I-4. Wekiva Springs. 70 miles an hour. Rain storm.
We looked at each other, eyes bugging out and watering, in four-alarm panic as the stink permeated the confines of my small rice-burner car. This was an aroma like no other we had ever encountered.
It beat the smashed skunk we rolled over and pasted to the undercarriage a few years back. Had to sacrifice a spatula from the kitchen and slide in under the car nauseatingly close to the splattered remains to scrape bits of that critter off the axle.
It far outpaced the stench we created by storing used cat litter in a sealed can until it was “full enough” to dispose of on the curb. My idea, I admit it. Not a good one, but impressive to all who encountered it.
This noisome odor shattered the puke-inducing record of my parent’s refrigerator when it ceased to be cool and croaked in a spectacular way with a few bags of my brother’s fish bait inside during the heat wave a few summers back. Cleaning that up, I looked like a deranged Bedouin with kitchen towels wrapped around my head and swim goggles on my eyes to ward off the visible fumes created by maggot-infested bait fish and Eggo waffles.
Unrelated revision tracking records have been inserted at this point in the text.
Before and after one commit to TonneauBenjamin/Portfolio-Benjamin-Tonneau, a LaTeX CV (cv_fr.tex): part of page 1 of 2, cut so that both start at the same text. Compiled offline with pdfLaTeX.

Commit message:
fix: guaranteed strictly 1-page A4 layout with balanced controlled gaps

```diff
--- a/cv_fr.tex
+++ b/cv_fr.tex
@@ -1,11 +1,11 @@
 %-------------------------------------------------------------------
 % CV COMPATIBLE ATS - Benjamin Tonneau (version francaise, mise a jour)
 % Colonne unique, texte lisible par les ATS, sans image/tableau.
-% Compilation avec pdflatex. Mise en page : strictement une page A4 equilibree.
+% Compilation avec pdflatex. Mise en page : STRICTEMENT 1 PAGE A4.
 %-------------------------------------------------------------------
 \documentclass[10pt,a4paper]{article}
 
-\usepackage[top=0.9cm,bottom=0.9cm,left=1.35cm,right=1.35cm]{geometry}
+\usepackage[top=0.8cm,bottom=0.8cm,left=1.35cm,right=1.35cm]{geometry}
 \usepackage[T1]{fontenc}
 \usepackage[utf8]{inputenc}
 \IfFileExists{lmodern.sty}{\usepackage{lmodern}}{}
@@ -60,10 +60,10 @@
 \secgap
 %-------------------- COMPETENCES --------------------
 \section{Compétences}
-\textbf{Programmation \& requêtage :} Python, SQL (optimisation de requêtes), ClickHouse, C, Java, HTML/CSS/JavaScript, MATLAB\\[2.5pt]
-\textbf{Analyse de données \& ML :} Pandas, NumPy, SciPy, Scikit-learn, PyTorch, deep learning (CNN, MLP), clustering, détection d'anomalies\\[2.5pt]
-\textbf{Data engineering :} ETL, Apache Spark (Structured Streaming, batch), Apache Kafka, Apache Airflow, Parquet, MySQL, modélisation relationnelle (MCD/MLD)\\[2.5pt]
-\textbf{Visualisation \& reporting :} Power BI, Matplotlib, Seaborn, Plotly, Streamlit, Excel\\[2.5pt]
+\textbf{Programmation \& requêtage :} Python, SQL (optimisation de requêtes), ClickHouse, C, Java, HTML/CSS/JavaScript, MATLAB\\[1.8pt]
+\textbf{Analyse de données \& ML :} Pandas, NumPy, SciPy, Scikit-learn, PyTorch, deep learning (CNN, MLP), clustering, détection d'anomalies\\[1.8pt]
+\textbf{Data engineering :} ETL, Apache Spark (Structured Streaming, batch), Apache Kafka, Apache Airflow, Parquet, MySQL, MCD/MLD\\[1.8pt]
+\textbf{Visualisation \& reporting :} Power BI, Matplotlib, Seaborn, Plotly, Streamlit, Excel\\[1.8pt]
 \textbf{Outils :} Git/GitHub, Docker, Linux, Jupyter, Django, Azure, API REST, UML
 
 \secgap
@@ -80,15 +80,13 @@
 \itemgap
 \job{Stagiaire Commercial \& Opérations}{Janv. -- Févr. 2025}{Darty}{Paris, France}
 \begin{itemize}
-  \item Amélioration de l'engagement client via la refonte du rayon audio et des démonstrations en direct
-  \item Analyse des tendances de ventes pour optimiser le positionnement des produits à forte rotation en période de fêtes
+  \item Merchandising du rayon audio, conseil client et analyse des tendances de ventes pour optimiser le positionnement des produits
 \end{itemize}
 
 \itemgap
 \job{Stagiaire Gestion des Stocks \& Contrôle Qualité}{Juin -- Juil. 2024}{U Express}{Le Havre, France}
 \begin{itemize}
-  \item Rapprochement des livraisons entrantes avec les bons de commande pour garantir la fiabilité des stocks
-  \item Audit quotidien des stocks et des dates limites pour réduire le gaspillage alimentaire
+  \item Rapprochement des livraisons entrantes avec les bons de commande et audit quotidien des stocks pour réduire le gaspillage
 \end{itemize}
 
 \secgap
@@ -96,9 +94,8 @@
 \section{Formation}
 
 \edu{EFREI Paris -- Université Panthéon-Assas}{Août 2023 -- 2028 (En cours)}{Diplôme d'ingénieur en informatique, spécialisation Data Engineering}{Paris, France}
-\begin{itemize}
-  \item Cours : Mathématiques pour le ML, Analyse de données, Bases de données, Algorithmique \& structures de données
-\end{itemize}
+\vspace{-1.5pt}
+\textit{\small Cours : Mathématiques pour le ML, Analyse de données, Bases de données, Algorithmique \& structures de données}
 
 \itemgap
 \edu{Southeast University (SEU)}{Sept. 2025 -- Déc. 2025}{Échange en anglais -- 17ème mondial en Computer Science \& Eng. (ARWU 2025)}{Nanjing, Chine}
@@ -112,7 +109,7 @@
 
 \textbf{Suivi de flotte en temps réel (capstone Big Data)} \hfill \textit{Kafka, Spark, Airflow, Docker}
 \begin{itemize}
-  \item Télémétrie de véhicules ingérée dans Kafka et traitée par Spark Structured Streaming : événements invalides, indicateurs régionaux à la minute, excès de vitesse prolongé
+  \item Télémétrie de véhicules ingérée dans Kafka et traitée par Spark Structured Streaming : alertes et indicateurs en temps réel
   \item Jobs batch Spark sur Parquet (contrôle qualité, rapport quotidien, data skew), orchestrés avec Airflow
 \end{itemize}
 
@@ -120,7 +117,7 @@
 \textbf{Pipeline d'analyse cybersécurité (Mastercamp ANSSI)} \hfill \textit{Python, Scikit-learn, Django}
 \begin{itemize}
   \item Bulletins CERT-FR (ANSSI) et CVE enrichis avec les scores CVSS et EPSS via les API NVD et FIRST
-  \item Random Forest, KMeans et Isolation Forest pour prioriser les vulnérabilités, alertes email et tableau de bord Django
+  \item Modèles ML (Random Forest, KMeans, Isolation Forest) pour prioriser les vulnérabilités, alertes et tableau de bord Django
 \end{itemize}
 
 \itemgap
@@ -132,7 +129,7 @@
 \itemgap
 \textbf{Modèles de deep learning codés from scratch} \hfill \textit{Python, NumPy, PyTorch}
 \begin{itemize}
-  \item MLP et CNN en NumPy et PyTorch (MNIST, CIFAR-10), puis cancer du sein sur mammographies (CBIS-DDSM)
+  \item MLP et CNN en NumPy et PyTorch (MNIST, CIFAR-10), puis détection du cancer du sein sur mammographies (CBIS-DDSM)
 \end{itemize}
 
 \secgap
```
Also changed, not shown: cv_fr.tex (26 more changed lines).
It actually beat the famous acidic cloud of funk my son can create after incubating Hormel Chili with Beans somewhere in his lower intestines overnight. Pulling the lid off a can of that is like pulling the pin on a stink grenade! We hear the "click! shuraack!" of the can opening in the kitchen and make plans to evacuate! T-minus a few scant hours until emission. Best to be out of the house or suffer the indignities of the hi-larious "chase mom until cornered, lift a leg and attempt to alter her olfactory reality" game.
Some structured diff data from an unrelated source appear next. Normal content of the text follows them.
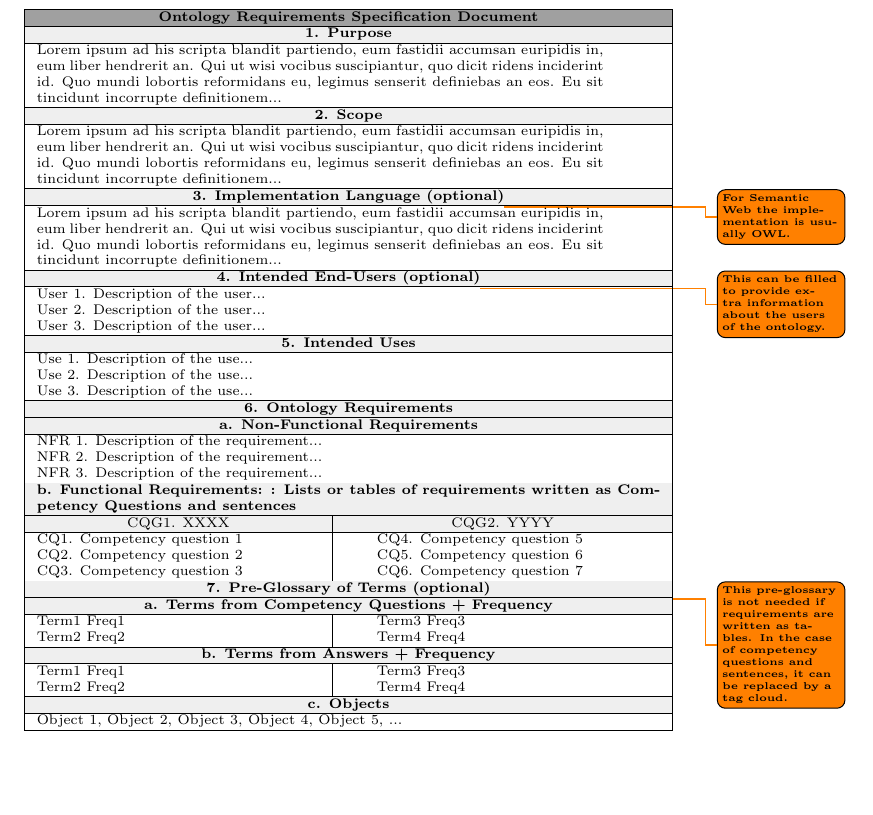
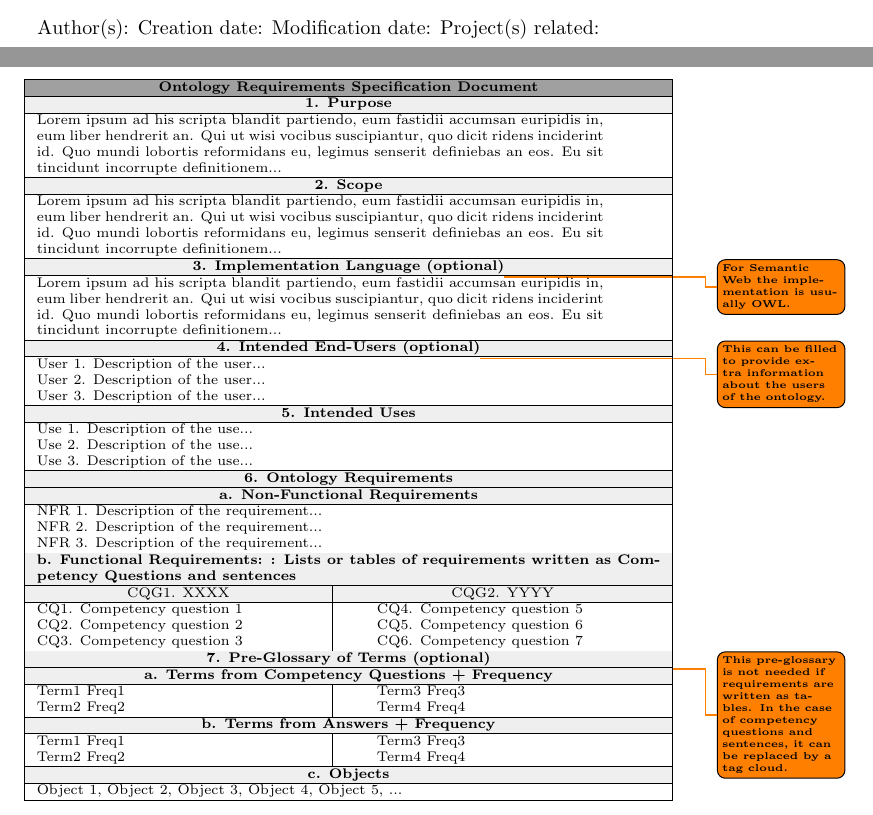
Before and after one commit to oeg-upm/LOT-resources, a LaTeX document (templates for ORSD/orsd-template.tex): part of page 2 of 2 before the commit and two parts of pages 1 and 2 of 2 after it, the two joined at a grey line, cut at the place of the change, the shorter picture padded with empty space. Compiled offline with pdfLaTeX.

Commit message:
Added metadata ORSD from FAIRIMPACT suggestion

```diff
--- a/templates for ORSD/orsd-template.tex
+++ b/templates for ORSD/orsd-template.tex
@@ -29,6 +29,12 @@ textsize=tiny
 \title{ORSD template for \LaTeX{}}
 \author{Idafen Santana \& Mar\'ia Poveda}
 \maketitle
+
+Author(s):
+Creation date:
+Modification date:
+Project(s) related:
+
 
 \begin{table}
 \centering
```
Also changed, not shown: 1 other file.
But, as usual, the origin of the fetid miasma gassing us to unconsciousness in my car was a mystery. No one in their right mind would cop to this!
"Mom! What IS that?” she said.